Before-and-after change data
::::::

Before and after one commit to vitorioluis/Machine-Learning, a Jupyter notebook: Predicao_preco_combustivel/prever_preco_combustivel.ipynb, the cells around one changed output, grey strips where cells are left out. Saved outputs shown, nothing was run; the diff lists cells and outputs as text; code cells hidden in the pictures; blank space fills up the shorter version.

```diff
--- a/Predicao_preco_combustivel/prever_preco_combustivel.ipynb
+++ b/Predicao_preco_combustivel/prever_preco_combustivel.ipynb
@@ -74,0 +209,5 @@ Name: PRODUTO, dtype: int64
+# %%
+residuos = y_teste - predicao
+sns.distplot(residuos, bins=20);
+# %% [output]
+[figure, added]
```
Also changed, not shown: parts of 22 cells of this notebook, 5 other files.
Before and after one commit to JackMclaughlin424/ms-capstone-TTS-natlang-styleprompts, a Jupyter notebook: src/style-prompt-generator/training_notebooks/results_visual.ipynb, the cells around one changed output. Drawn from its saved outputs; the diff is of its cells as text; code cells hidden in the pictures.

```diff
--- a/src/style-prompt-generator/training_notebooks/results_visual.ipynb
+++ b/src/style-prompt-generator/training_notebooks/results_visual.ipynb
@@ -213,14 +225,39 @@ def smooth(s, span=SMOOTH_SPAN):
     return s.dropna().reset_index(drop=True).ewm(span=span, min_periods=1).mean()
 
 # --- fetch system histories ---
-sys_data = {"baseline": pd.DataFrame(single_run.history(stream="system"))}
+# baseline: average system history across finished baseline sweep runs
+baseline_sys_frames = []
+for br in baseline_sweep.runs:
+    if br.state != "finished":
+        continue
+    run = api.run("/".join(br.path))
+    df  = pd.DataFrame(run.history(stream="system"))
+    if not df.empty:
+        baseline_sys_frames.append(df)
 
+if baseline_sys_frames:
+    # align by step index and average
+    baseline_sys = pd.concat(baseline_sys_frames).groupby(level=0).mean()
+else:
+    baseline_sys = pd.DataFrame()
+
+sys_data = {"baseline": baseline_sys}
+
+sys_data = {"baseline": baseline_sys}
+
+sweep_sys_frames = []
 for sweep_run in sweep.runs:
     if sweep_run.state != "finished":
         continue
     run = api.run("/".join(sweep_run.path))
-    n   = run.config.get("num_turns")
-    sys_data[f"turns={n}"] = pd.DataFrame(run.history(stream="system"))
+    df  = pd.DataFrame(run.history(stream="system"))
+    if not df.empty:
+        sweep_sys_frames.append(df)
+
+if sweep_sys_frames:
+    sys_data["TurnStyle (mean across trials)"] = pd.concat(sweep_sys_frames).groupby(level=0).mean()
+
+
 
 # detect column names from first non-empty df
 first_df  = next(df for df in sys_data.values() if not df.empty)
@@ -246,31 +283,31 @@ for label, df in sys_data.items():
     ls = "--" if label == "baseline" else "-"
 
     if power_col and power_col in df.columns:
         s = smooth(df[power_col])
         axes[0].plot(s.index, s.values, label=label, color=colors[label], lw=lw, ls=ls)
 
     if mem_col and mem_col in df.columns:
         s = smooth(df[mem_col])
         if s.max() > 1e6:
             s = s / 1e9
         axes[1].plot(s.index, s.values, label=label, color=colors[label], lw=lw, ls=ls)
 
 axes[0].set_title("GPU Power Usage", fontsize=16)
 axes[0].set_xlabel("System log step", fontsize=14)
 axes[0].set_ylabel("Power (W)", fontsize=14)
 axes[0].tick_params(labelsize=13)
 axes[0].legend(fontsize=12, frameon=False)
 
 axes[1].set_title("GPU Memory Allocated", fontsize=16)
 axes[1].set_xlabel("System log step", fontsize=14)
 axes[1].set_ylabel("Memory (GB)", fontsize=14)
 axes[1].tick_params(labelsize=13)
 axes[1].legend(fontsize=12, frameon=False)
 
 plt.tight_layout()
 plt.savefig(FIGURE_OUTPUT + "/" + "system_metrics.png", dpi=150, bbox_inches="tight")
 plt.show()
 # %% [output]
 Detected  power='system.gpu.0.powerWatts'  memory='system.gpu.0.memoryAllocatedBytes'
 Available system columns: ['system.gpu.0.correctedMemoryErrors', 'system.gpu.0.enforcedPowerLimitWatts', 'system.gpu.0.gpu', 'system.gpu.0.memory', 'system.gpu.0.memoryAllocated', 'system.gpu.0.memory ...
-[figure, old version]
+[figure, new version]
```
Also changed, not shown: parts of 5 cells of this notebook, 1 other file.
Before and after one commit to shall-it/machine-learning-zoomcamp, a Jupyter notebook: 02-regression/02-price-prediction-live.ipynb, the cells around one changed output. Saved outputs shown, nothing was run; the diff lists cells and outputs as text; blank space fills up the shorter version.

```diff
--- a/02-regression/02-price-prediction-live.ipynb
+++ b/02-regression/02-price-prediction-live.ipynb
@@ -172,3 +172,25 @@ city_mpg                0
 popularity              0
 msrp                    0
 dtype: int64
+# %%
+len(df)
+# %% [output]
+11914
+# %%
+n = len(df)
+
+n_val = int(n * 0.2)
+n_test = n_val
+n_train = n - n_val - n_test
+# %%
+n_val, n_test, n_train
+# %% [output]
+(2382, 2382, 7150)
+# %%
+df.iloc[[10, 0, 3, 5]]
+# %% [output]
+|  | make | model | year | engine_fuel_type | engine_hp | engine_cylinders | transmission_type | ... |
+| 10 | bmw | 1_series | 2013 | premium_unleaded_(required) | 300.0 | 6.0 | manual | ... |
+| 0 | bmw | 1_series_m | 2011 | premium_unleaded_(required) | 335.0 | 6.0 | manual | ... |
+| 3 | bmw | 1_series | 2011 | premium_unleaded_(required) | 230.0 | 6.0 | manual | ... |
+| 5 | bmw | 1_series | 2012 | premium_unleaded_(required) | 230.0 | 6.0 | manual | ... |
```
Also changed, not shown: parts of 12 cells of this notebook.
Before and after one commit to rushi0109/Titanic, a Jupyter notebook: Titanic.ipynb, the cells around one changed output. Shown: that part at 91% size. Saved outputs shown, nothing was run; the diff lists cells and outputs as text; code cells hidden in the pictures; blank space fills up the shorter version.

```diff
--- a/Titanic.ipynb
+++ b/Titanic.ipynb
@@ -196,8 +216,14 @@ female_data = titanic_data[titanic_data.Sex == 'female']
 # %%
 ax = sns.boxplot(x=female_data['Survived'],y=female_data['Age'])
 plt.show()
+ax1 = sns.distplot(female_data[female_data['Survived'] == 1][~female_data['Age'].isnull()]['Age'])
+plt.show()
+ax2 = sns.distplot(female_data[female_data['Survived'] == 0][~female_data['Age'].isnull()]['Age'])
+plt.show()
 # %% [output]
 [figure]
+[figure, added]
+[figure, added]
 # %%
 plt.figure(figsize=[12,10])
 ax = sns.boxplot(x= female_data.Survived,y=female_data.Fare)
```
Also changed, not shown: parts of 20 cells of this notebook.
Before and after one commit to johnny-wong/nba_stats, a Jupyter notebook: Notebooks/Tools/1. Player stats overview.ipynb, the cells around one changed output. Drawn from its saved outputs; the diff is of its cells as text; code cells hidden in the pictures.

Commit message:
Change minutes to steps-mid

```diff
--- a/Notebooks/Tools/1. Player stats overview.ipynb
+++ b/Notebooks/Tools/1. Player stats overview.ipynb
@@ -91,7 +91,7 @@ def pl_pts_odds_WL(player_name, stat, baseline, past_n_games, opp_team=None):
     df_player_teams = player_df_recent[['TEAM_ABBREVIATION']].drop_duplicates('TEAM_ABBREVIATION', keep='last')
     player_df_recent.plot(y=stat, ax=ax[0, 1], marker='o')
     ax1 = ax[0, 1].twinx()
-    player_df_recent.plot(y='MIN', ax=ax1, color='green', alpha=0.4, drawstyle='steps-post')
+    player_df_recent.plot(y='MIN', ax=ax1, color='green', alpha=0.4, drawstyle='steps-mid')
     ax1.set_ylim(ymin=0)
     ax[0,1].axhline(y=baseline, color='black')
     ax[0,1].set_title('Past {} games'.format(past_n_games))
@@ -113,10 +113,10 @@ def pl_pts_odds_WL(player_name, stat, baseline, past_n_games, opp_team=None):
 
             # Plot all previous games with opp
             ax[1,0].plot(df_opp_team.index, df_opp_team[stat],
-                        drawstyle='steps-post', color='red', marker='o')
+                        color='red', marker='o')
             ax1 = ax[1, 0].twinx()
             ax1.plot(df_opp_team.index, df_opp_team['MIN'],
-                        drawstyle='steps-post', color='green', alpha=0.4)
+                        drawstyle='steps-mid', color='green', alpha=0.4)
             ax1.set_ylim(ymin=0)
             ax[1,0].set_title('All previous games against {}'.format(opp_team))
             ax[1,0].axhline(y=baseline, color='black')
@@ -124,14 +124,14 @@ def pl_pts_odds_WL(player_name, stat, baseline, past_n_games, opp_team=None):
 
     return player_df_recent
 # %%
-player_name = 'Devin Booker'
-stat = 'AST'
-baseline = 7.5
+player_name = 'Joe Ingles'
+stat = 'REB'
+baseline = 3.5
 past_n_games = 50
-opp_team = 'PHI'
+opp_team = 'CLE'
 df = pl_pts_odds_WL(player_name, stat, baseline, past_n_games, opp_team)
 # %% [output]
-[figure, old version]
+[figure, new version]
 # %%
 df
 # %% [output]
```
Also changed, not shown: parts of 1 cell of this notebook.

::::::

**Description of the task**.
Go over the data and return every line that includes the word "empty".

**Answer for this exercise**.
+    if not df.empty:
+    if not df.empty:
 # detect column names from first non-empty df
 first_df  = next(df for df in sys_data.values() if not df.empty)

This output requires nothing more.